Serenata Española by Joaquim Malats: the piano piece that conquered guitar world
Joaquim Malats by Ramon Casas
Serenata Española, written by Spanish piano virtuoso Joaquim Malats, has been the most popular work among guitarists for more than a hundred years which served as the main basis for the composer’s fame in modernity. The first guitar transcriptions of Serenata Española were made in the early 20th century by classical guitar legend Francisco Tárrega and his pupil Severino García Fortea while perhaps the most influential adaptations belong to Andrés Segovia and Julian Bream.
It is believed that the main merit of Joaquim Malats was his masterful interpretation of other composers' works including those of his friend and countryman Isaac Albéniz, who, in close collaboration with Malats, created his final masterpiece Iberia which is considered to be one of the most influential piano works. Joaquim Malats' incredible prowess as a piano player also showed itself during his extensive tours throughout Europe and America where listeners were amazed to hear his incredible piano technique. Unfortunately, Malats died from tuberculosis at the peak of his career, leaving a little more than a dozen of self-composed works.
Joaquim Malats was born in 1872 in the suburbs of Barcelona.
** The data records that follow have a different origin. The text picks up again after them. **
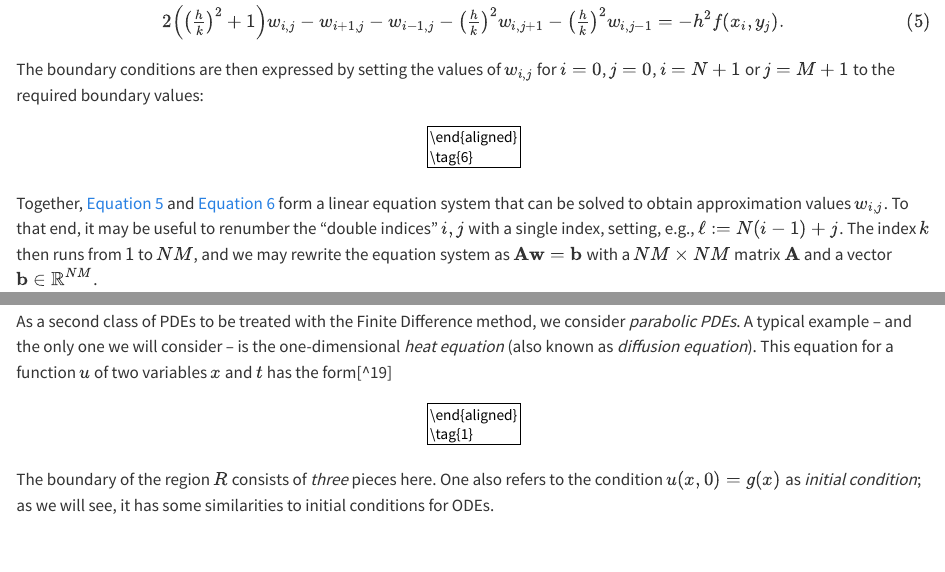
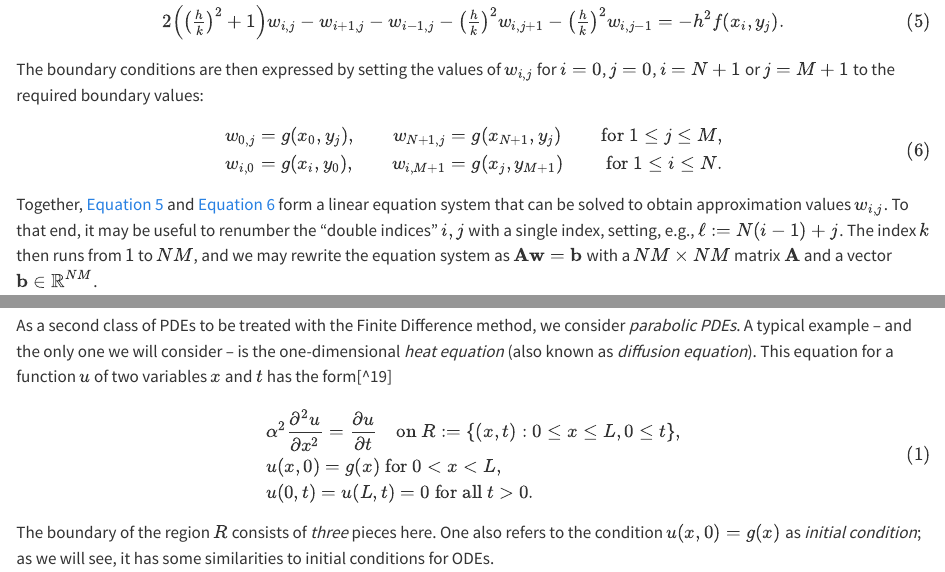
Before and after one commit to gustavdelius/NumericalAnalysis2018-23, a Quarto document (pde.qmd): the page in a window 1100 px wide, from 2050 px down, and a second part further down, joined at a grey line. Rendered offline with R 4.5, knitr and Pandoc in place of Quarto, with nearby package versions.

Commit message:
It now produces pdf without fatal errors

```diff
--- a/pde.qmd
+++ b/pde.qmd
@@ -138,9 +138,13 @@ The boundary conditions are then expressed by setting the values of
 $w_{i,j}$ for $i=0$, $j=0$, $i=N+1$ or $j=M+1$ to the required boundary
 values:
 $$
+\begin{aligned}
+  w_{0,j} &= g(x_0,y_j),  &w_{N+1,j} &= g(x_{N+1},y_j) & \text{for } 1 \leq j \leq M,
+  \\
+  w_{i,0} &= g(x_i,y_0),  &w_{i,M+1} &= g(x_{j},y_{M+1}) & \text{for } 1 \leq i \leq N.
 \end{aligned}
 $$ {#eq-ellboundary}
- Together,
+Together,
 @eq-elldifference and
 @eq-ellboundary form a linear equation system that can be
 solved to obtain approximation values $w_{i,j}$. To that end, it may be
@@ -166,6 +170,10 @@ one we will consider -- is the one-dimensional *heat equation* (also
 known as *diffusion equation*). This equation for a function $u$ of two
 variables $x$ and $t$ has the form[^19]
 $$
+\begin{aligned}
+ &\alpha^2 \frac{\partial^2 u}{\partial x^2} =  \frac{\partial u}{\partial t}  \quad \text{on } R := \{ (x,t) : 0 \leq x \leq L, 0 \leq t \},\\
+ &u(x,0) = g(x) \text{ for } 0 < x < L,\\
+ &u(0,t) = u(L,t) = 0 \text{ for all } t > 0.
  \end{aligned}
 $$ {#eq-heat}
  The boundary of the region $R$ consists of *three*
```
Also changed, not shown: bvp.qmd (+1 -1 lines), pde.qmd (3 more changed lines).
At the insistence of his father, he attended and graduated the Municipal Conservatory of Barcelona under the direction of Juan Bautista Pujol who educated many prominent Spanish pianists of the late romantic period including Enrique Granados and Ricardo Viñes. Since the family did not have a stable income, Malats decided to become a carpenter after his graduation from the conservatory, but his father was able to convince the city municipality to provide funds for Malats' further education at Paris Conservatory.
In his Paris period, Malats based most of his compositions on the traditions of Spanish folk music which, at the time, were extremely adored. He became one of the best pianists of his time whose main objective was to showcase the works of the modern composers; after all, before recorded music took off, these interpretative concerts were the only opportunity one had to listen to new compositions.
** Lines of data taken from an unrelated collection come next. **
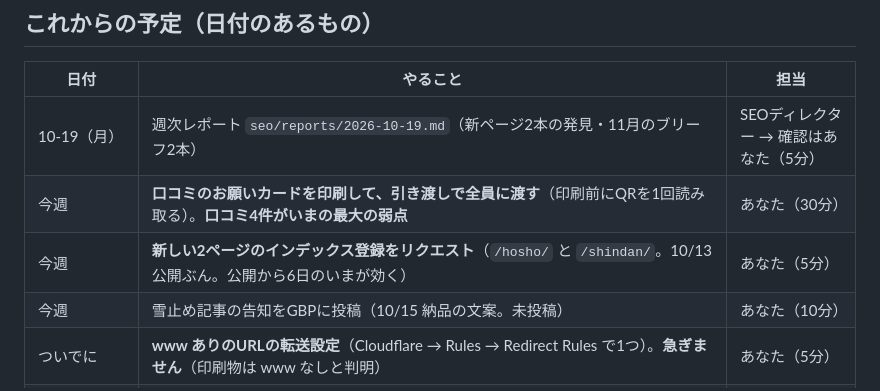
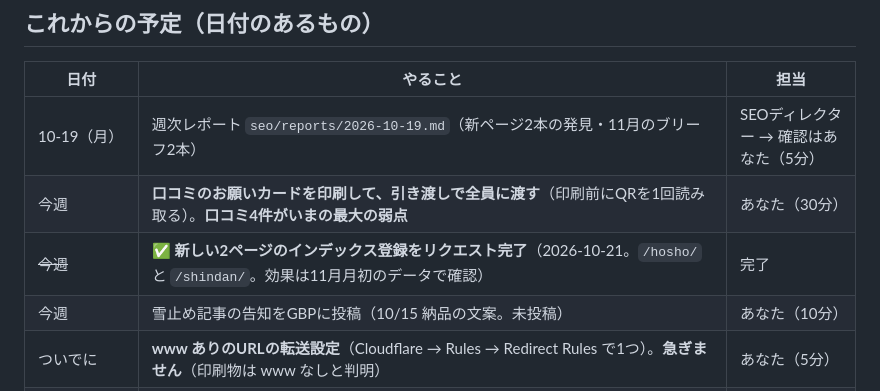
Before and after one commit to t1a2t2s3u/claude, a Markdown page: seo/schedule.md, the part around the change. Drawn GitHub-style.

```diff
--- a/seo/schedule.md
+++ b/seo/schedule.md
@@ -13,7 +13,7 @@ SEOディレクター（`.claude/skills/seo-director/`）が毎週月曜に更
 |---|---|---|
 | 10-19（月） | 週次レポート `seo/reports/2026-10-19.md`（新ページ2本の発見・11月のブリーフ2本） | SEOディレクター → 確認はあなた（5分） |
 | 今週 | **口コミのお願いカードを印刷して、引き渡しで全員に渡す**（印刷前にQRを1回読み取る）。**口コミ4件がいまの最大の弱点** | あなた（30分） |
-| 今週 | **新しい2ページのインデックス登録をリクエスト**（`/hosho/` と `/shindan/`。10/13 公開ぶん。公開から6日のいまが効く） | あなた（5分） |
+| ~~今週~~ | ✅ **新しい2ページのインデックス登録をリクエスト完了**（2026-10-21。`/hosho/` と `/shindan/`。効果は11月月初のデータで確認） | 完了 |
 | 今週 | 雪止め記事の告知をGBPに投稿（10/15 納品の文案。未投稿） | あなた（10分） |
 | ついでに | **www ありのURLの転送設定**（Cloudflare → Rules → Redirect Rules で1つ）。**急ぎません**（印刷物は www なしと判明） | あなた（5分） |
 | ~~10-13（火）~~ | ✅ ブログ「秋田の屋根に雪止めは必要？」執筆・納品・**公開まで完了**（10月の新規1本目） | 完了 |
```
Also changed, not shown: seo/tasks.md (+6 -2 lines).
Further development of Malats' performing career was stalled by his progressing illness that forced the composer to stop touring and return to his homeland where he spent two years teaching the piano and composition before his death in 1912.
The composer’s invaluable contribution to the piano movement of the early 20th century is well-illustrated by Albeniz who wrote to Malats about the true motivation behind his most famous work:
“I am writing Iberia (…) essentially because of you and for you.”
Historically, Spanish folk music is guitar-oriented, so it is not surprising that the compositions of Spanish pianists representing national post-romanticism and impressionism are so popular among guitarists. Undoubtedly, the most famous piano work rearranged for classical guitar is Albéniz's Asturias which, in the opinion of musicologists, inspired Malats to compose Serenata Española.
Watch Julian Bream perform his transcription of Serenata Española by Joaquim Malats:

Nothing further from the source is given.